Openwall GNU/*/Linux - a small security-enhanced Linux distro for servers
[<prev] [next>] [<thread-prev] [thread-next>] [day] [month] [year] [list]
Date: Fri, 21 Feb 2003 04:19:39 +0100
From: Maciek Pasternacki <maciekp@...hy.fnord.org>
To: owl-users@...ts.openwall.com
Subject: Re: /usr/include/{linux,asm}

Solar Designer <solar@...nwall.com> writes:

>> Yes, this is the problem.  The includes in /usr/include/linux and
>> /usr/include/asm should not match currently running kernel,
>
> s/should not/don't have to/

Right.  Maybe I should put this disclaimer at the beginning of this
thread -- sorry for my English.

>> but should be the ones against which glibc was compiled.
>
> For guaranteed-correct builds of purely-userspace applications,
> without letting them use some functionality introduced with newer
> kernels, yes.
>
> However, there're also valid reasons to want to build applications or
> especially kernel modules with newer kernel headers.

For me, if someone needs to rebuild an app which needs more than
distribution gives, he should know what he's doing.  Specifying newer
kernel's headers is just one -I for gcc.

> I personally prefer manual control over which kernel headers I use and
> which kernel I run.  

I see it like this: in /usr/include/linux I have the very same headers
that were used to build glibc.  For most program I would need to
compile it's enough.  When I need to use newer kernel functionality,
I just add e.g. -I/usr/src/linux-current-version and gcc happily takes
the new headers.

> Yes, we currently have these symlinks, but
> /usr/src/linux doesn't have to match the running kernel (although that
> is often convenient).

Keeping old, unused kernel sources (probably cut down just to
include/) in /usr/src/linux looks like a kludge.  Why not package
these headers as a part of glibc (which they, de facto, are) and keep
current kernel's source in /usr/src or in my home directory?

> In practice, it is usually safe to build applications against newer
> Linux 2.2.x kernel headers than those glibc was built with.  It should
> be the same for different 2.4.x's.  Mixing 2.2.x and 2.4.x is not so
> safe, but even that is sometimes reasonable: currently, our glibc is
> built against 2.2.x, but if you actually run 2.4.x and want to build
> iptables, you have to build it against the 2.4.x kernel headers.  And
> it works, despite the version difference with the glibc build.  If we
> were to "hard-package" the kernel headers that glibc was built against,
> doing such builds would become even more of a hack.

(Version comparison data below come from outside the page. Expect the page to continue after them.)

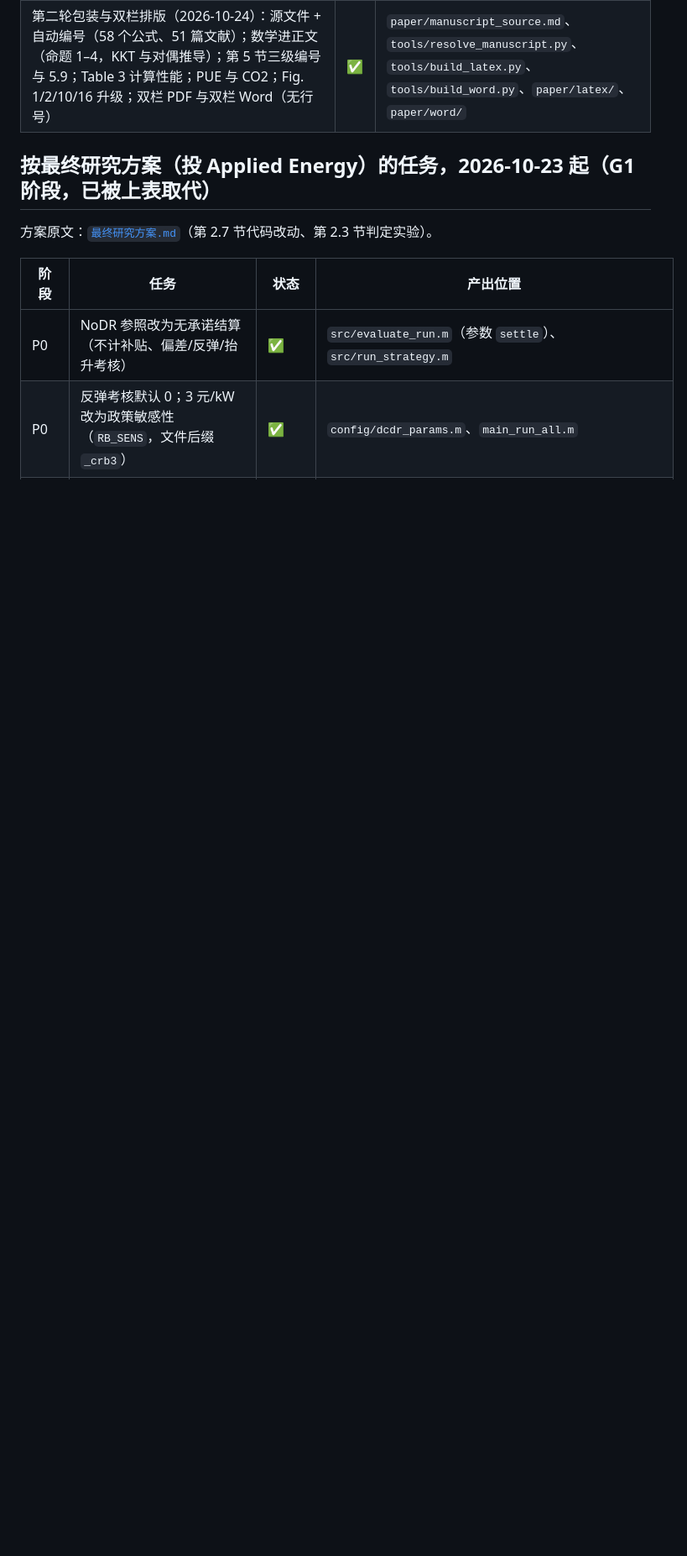
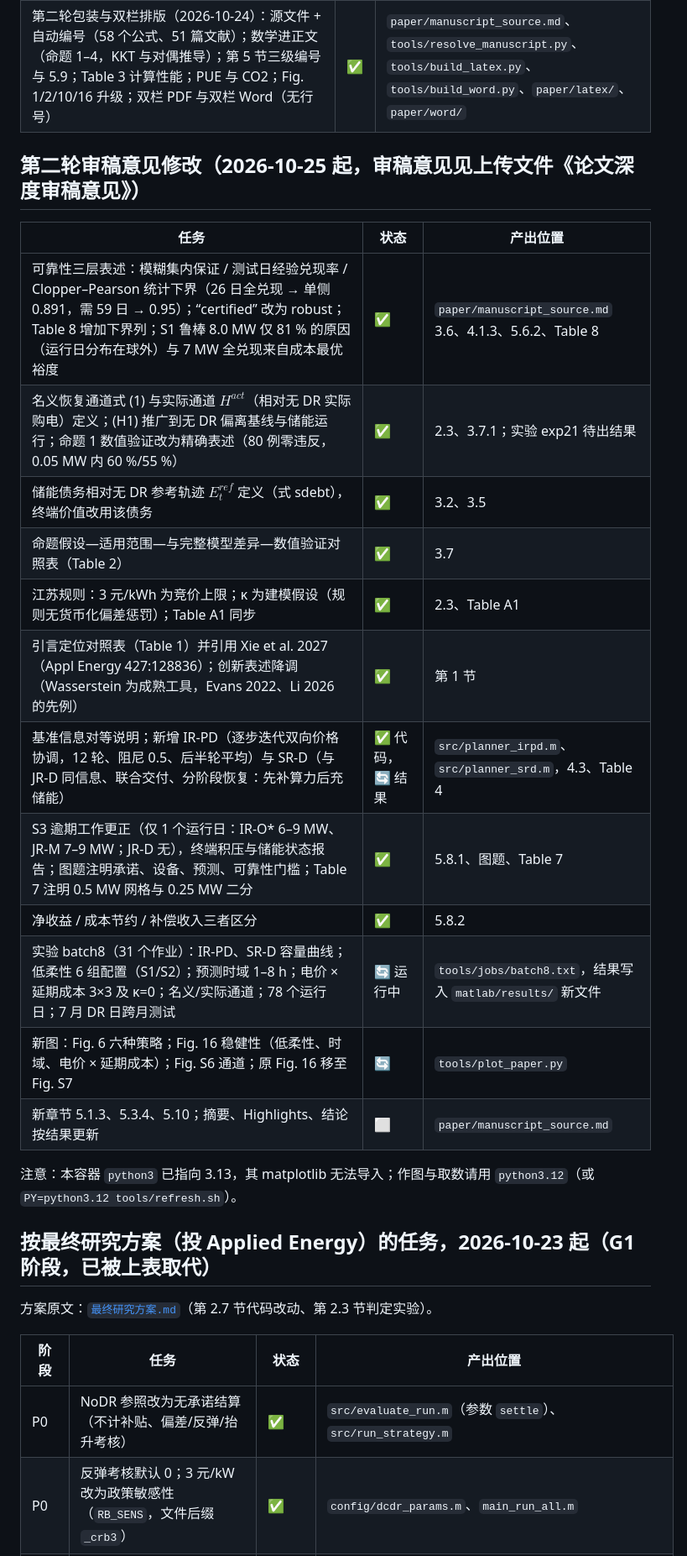
Before and after one commit to CCchen-Crush/datacenter, a Markdown page: docs/修改进度.md, the part around the change. Shown at 84% size. Rendered like a GitHub page; blank space fills up the shorter version.

```diff
--- a/docs/修改进度.md
+++ b/docs/修改进度.md
@@ -27,6 +27,25 @@
 | 对标 Zhang (2026) 全面包装与润色（2026-10-24）：动词开头 Highlights、单段定量摘要（249 词）、三级符号表补全；引言改为“背景—三段 In the area of—研究缺口—(1)(2)(3) 贡献”；第 2 节新增算力—能量—热力耦合闭环（2.2）；第 3 节拆为设备模型并新增燃气机组/光伏/冷机约束式 (10)；第 4 节新增 Wasserstein 最坏失效概率的 LP 对偶式 (18)（附录 B 补背包原问题 (B.4) 与对偶推导），公式统一为 (1)–(22)；Algorithm 1 = Table 1、✓/× 情景矩阵 = Table 2、事件场景移至 5.1 为 Table 3；Table A1 扩为完整参数表；删去自我削弱的表述，结论改为 (1)–(6) 编号并以展望收尾 | ✅ | `paper/manuscript.md`、`paper/word/` |
 | 图形体系（2026-10-24）：Fig. 1 重绘为四个子系统 + 交流母线 + 电/热/冷/控制/结算流与闭环说明；Fig. 2 分层并标注 Algorithm 1 行号；新增 Fig. 15（收益随承诺的分解堆叠面积 + 各控制器收益）；粗体子图标题、带框共享图例、通过色觉校验的策略配色 | ✅ | `tools/plot_paper.py`、`tools/paper_style.py`、`paper/figures/` |
 | 第二轮包装与双栏排版（2026-10-24）：源文件 + 自动编号（58 个公式、51 篇文献）；数学进正文（命题 1–4，KKT 与对偶推导）；第 5 节三级编号与 5.9；Table 3 计算性能；PUE 与 CO2；Fig. 1/2/10/16 升级；双栏 PDF 与双栏 Word（无行号） | ✅ | `paper/manuscript_source.md`、`tools/resolve_manuscript.py`、`tools/build_latex.py`、`tools/build_word.py`、`paper/latex/`、`paper/word/` |
+
+## 第二轮审稿意见修改（2026-10-25 起，审稿意见见上传文件《论文深度审稿意见》）
+
+| 任务 | 状态 | 产出位置 |
+|---|---|---|
+| 可靠性三层表述：模糊集内保证 / 测试日经验兑现率 / Clopper–Pearson 统计下界（26 日全兑现 → 单侧 0.891，需 59 日 → 0.95）；“certified” 改为 robust；Table 8 增加下界列；S1 鲁棒 8.0 MW 仅 81 % 的原因（运行日分布在球外）与 7 MW 全兑现来自成本最优裕度 | ✅ | `paper/manuscript_source.md` 3.6、4.1.3、5.6.2、Table 8 |
+| 名义恢复通道式 (1) 与实际通道 $H^{act}$（相对无 DR 实际购电）定义；(H1) 推广到无 DR 偏离基线与储能运行；命题 1 数值验证改为精确表述（80 例零违反，0.05 MW 内 60 %/55 %） | ✅ | 2.3、3.7.1；实验 exp21 待出结果 |
+| 储能债务相对无 DR 参考轨迹 $E^{ref}_t$ 定义（式 sdebt），终端价值改用该债务 | ✅ | 3.2、3.5 |
+| 命题假设—适用范围—与完整模型差异—数值验证对照表（Table 2） | ✅ | 3.7 |
+| 江苏规则：3 元/kWh 为竞价上限；κ 为建模假设（规则无货币化偏差惩罚）；Table A1 同步 | ✅ | 2.3、Table A1 |
+| 引言定位对照表（Table 1）并引用 Xie et al. 2027（Appl Energy 427:128836）；创新表述降调（Wasserstein 为成熟工具，Evans 2022、Li 2026 的先例） | ✅ | 第 1 节 |
+| 基准信息对等说明；新增 IR-PD（逐步迭代双向价格协调，12 轮、阻尼 0.5、后半轮平均）与 SR-D（与 JR-D 同信息、联合交付、分阶段恢复：先补算力后充储能） | ✅ 代码，🔄 结果 | `src/planner_irpd.m`、`src/planner_srd.m`，4.3、Table 4 |
+| S3 逾期工作更正（仅 1 个运行日：IR-O* 6–9 MW、JR-M 7–9 MW；JR-D 无），终端积压与储能状态报告；图题注明承诺、设备、预测、可靠性门槛；Table 7 注明 0.5 MW 网格与 0.25 MW 二分 | ✅ | 5.8.1、图题、Table 7 |
+| 净收益 / 成本节约 / 补偿收入三者区分 | ✅ | 5.8.2 |
+| 实验 batch8（31 个作业）：IR-PD、SR-D 容量曲线；低柔性 6 组配置（S1/S2）；预测时域 1–8 h；电价 × 延期成本 3×3 及 κ=0；名义/实际通道；78 个运行日；7 月 DR 日跨月测试 | 🔄 运行中 | `tools/jobs/batch8.txt`，结果写入 `matlab/results/` 新文件 |
+| 新图：Fig. 6 六种策略；Fig. 16 稳健性（低柔性、时域、电价 × 延期成本）；Fig. S6 通道；原 Fig. 16 移至 Fig. S7 | 🔄 | `tools/plot_paper.py` |
+| 新章节 5.1.3、5.3.4、5.10；摘要、Highlights、结论按结果更新 | ⬜ | `paper/manuscript_source.md` |
+
+注意：本容器 `python3` 已指向 3.13，其 matplotlib 无法导入；作图与取数请用 `python3.12`（或 `PY=python3.12 tools/refresh.sh`）。
 
 ## 按最终研究方案（投 Applied Energy）的任务，2026-10-23 起（G1 阶段，已被上表取代）
 
```
Also changed, not shown: paper/manuscript.md (+2 -2 lines), paper/manuscript_source.md (+2 -2 lines).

Well, for me symlinking /usr/include/linux is quite an ugly hack, and
if I compile iptables, which I know is just for linux-2.4, and I know
it is unsupported by Owl, I am prepared to give iptables location of
kernel headers by hand.

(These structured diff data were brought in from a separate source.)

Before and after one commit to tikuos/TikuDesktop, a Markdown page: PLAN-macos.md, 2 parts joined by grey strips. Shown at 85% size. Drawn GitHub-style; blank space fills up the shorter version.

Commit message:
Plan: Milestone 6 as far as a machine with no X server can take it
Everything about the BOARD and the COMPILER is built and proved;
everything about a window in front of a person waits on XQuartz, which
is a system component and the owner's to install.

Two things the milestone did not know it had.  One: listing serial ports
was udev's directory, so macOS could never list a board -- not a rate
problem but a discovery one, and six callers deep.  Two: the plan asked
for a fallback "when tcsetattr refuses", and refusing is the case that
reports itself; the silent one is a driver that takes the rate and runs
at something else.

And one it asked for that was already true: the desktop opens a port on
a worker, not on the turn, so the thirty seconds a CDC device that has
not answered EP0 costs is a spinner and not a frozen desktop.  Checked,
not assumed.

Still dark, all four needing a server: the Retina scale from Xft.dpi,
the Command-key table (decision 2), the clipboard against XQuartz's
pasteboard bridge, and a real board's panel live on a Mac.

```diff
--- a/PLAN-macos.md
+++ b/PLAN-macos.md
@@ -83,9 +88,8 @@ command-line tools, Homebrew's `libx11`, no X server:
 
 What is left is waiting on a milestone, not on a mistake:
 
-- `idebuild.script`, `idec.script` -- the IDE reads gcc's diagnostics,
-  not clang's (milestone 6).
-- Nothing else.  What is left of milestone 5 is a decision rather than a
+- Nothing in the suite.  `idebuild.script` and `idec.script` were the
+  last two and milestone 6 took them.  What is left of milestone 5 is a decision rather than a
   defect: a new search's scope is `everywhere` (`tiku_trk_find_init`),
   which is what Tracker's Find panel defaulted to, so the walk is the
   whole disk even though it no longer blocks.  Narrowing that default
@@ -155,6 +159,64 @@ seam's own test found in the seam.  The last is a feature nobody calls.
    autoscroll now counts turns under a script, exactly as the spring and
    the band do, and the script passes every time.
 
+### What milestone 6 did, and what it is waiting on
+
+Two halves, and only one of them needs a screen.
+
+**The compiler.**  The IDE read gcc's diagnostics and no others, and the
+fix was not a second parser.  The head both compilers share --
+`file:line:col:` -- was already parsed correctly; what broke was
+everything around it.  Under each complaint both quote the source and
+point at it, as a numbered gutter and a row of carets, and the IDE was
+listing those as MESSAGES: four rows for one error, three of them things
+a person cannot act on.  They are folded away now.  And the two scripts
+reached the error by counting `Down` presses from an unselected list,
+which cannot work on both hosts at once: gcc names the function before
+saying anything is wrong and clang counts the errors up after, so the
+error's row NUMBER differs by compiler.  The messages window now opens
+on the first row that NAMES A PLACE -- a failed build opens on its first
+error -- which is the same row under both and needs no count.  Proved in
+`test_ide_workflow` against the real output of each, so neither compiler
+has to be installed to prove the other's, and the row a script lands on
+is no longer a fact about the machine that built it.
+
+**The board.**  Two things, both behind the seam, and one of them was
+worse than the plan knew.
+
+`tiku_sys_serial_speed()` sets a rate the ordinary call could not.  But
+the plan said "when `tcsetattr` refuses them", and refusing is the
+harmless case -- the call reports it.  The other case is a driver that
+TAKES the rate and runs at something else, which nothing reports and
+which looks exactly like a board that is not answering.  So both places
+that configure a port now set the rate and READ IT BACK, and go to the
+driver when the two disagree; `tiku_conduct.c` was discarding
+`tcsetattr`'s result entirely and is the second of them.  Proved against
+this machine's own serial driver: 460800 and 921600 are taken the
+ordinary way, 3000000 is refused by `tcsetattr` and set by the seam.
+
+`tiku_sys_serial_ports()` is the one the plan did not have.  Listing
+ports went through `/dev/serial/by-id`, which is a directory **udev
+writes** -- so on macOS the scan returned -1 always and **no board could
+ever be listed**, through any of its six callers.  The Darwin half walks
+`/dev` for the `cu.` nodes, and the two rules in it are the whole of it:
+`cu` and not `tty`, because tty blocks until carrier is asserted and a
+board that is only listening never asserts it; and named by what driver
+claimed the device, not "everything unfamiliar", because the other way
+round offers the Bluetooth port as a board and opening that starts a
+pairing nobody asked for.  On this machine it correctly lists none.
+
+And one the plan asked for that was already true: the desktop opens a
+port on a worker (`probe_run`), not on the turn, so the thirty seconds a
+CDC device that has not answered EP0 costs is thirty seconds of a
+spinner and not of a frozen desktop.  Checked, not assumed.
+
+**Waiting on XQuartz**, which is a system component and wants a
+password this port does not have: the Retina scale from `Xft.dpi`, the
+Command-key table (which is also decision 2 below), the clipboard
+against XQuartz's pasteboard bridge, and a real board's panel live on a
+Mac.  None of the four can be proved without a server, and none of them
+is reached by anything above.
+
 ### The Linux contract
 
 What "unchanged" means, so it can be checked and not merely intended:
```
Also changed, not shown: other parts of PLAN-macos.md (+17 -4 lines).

*clickety click* http://www.netfilter.org/...

Well, iptables-1.2.7a INSTALL says to specify kernel dir (not only
headers) manually:

#v+
1) Next, make the package.
	% make KERNEL_DIR=<<where-you-built-your-kernel>>

2) Finally, you need to to install the shared libraries, and the binary:
	# make install KERNEL_DIR=<<where-you-built-your-kernel>>
#v-

By default it tries to use /usr/src/linux, but when I try to compile
it with linux-2.2 there, I get something like this:

#v+
leeloo!japhy:~/iptables-1.2.7a$ make
Making dependencies: please wait...
Something wrong... deleting dependencies.


    Please try `make KERNEL_DIR=path-to-correct-kernel'.
#v-

I think other programs which need specific version of kernel headers
also check them; except, maybe, NVidia's drivers, but number of people
needing to compile NVidia's drivers on Owl is negligible.

-- 
__    Maciek Pasternacki <maciekp@...hy.fnord.org> [ http://japhy.fnord.org/ ]
`| _   |_\  / { ...so I talked about conscience, and I talked about pain,
,|{-}|}| }\/ and he looked out of window, and it started to rain, and
\/   |____/ I thought, maybe - I've already gone crazy... }     ( Fish )  -><-

Powered by blists - more mailing lists

Your e-mail address:

Powered by Openwall GNU/*/Linux - Powered by OpenVZ